> **TASK REQUIREMENTS**
Locate every line below that contains the word "Home" and copy it.

=== INFORMATION SHOWN ===

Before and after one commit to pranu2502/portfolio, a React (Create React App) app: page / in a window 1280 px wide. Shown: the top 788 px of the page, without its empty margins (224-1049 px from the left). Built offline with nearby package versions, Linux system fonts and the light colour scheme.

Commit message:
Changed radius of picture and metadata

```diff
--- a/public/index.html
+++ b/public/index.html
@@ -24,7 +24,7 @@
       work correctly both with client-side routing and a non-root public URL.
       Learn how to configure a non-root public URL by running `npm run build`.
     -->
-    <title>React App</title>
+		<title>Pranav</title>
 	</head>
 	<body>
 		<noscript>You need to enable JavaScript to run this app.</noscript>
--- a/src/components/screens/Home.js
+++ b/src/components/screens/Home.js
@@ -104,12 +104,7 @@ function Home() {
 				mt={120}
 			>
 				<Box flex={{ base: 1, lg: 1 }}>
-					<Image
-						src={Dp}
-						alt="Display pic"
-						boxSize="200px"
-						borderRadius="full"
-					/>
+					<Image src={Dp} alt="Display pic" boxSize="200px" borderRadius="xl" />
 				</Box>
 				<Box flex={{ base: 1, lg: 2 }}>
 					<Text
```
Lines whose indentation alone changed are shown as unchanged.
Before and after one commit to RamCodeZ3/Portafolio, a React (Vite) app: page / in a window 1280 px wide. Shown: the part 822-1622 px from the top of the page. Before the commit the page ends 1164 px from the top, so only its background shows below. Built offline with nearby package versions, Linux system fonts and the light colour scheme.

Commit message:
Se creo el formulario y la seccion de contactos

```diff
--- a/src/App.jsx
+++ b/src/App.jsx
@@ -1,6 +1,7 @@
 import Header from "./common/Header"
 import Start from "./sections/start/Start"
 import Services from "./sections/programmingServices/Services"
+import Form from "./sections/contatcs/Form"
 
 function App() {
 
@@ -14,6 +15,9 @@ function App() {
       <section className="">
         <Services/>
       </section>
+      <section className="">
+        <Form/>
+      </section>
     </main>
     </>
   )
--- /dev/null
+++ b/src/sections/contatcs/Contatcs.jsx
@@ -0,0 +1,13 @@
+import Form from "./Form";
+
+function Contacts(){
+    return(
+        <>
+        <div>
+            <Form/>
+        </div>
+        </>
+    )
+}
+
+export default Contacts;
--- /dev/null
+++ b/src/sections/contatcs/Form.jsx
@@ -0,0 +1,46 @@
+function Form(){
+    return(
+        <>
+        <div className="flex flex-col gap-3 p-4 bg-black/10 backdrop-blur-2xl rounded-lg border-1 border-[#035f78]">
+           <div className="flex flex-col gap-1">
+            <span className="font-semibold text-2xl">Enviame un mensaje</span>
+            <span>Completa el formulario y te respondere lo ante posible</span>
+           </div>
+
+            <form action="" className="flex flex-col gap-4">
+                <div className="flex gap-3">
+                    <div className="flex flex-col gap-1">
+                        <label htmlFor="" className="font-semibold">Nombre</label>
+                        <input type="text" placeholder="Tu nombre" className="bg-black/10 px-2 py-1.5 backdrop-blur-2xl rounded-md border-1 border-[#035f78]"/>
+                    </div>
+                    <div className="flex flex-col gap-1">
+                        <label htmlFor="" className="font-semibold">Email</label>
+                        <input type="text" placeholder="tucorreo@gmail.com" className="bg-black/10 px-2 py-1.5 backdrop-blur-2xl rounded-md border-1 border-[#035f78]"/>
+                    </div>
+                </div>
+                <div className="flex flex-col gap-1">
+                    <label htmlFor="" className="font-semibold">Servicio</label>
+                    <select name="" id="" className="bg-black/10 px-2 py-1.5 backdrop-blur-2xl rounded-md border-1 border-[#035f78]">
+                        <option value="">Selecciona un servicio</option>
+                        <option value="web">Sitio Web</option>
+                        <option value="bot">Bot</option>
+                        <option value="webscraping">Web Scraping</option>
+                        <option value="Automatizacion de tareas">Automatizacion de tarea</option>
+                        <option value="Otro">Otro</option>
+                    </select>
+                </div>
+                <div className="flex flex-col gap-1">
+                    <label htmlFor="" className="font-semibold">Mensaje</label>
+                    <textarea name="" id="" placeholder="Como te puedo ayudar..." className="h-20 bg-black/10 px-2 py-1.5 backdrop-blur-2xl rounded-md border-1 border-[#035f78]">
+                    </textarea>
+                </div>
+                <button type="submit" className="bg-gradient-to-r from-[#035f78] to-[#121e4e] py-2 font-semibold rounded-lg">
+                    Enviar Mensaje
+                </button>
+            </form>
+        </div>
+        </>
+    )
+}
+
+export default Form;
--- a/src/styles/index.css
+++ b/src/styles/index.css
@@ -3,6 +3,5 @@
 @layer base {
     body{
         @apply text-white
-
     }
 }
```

===

> **SOLUTION TO THIS EXERCISE**
--- a/src/components/screens/Home.js
+++ b/src/components/screens/Home.js
@@ -104,12 +104,7 @@ function Home() {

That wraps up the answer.